• NKT cell;
  • BCG;
  • IFN-γ;
  • IL-4;
  • Liver

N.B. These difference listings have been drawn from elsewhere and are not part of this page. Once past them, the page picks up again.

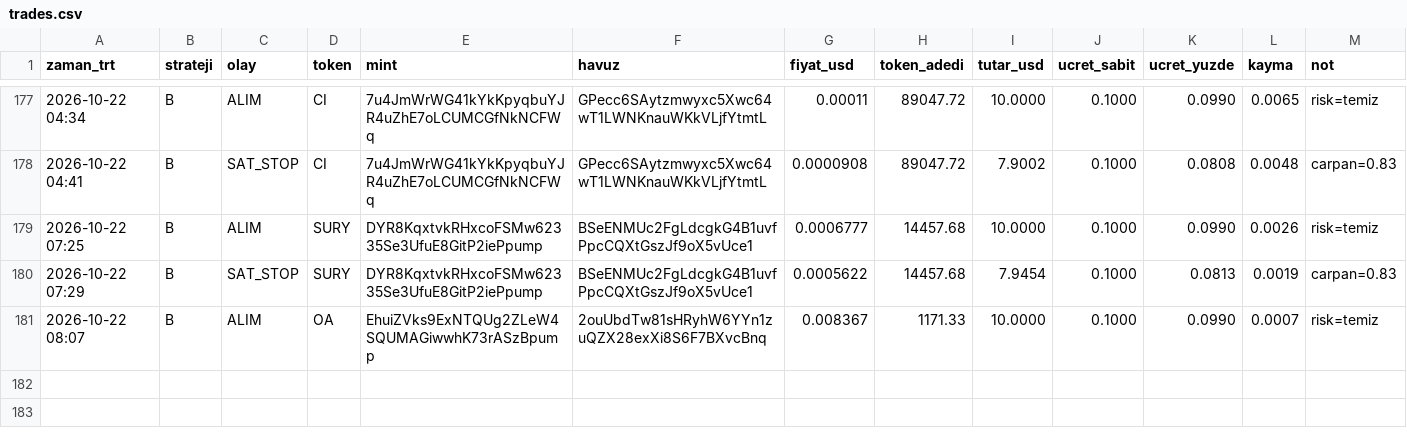
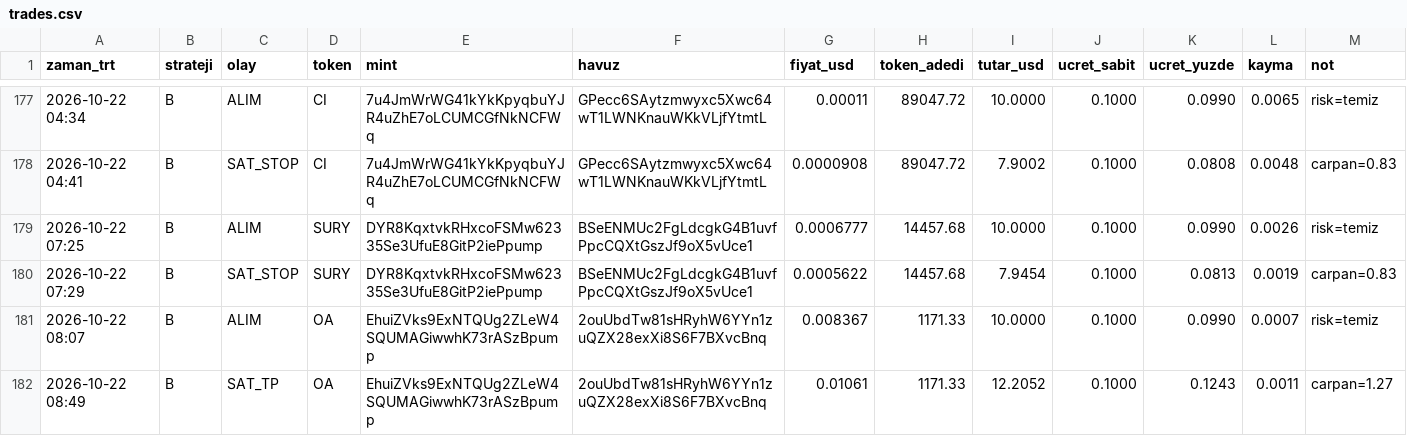
Before and after one commit to FurkanGulerci/memecoin-demo, a CSV file: trades.csv, drawn as a sheet; only a part is shown, gaps mark what is left out; the diff names each change by its address in the sheet, - before the commit and + after, or states it on an @@ line.

```diff
--- a/trades.csv
+++ b/trades.csv
+row 182: 2026-10-22 08:49 | B | SAT_TP | OA | EhuiZVks9ExNTQUg2ZLeW4SQUMAGiwwhK73rASzBpump | 2ouUbdTw81sHRyhW6YYn1zuQZX28exXi8S6F7BXvcBnq | 0.01061 | 1171.33 | 12.2052 | 0.1000 | 0.1243 | 0.0011 | carpan=1.27
```
Also changed, not shown: positions.csv, 1 other file.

The CD4+ natural killer (NK)T cells in the liver are potent IL-4 producers and hence may promote Th2 cell development. Following Mycobacterium bovis bacillus Calmette Guérin (BCG) infection, IL-4-producing CD4+ NKT cells become undetectable in liver mononuclear cells of normal density (interface between 40 and 70 % Percoll) by flow cytometry. The present study shows that M. bovis BCG infection changes the density of liver CD4+ NKT cells and shifts cytokine production from IL-4 to IFN-γ. The number of CD4+ NK1+ TCRα / βintermediate cells increased in the low-density fraction (< 40 % Percoll density gradient) in parallel to the reduction of this cell population in the fraction of normal density. The number of IL-4-producing cells, however, was small and high frequencies of IFN-γ-secreting cells were identified in the low-density fraction after TCR/CD3 ligation. Accordingly, selected low-density CD4+ NKT cells encompassed high numbers of IFN-γ producers and minute numbers of IL-4-secreting cells. Induction of low-density CD4+ NKT cells by M. bovis BCG was abrogated by endogenous IL-12 neutralization which also caused increased bacterial growth in the liver. We assume that M. bovis BCG infection changes cytokine secretion by the CD4+ NKT cell population from IL-4 to IFN-γ through IL-12 induction. Thus, CD4+ NKT cells may contribute to host resistance against intracellular bacteria prior to conventional IFN-γ-producing Th1 cells.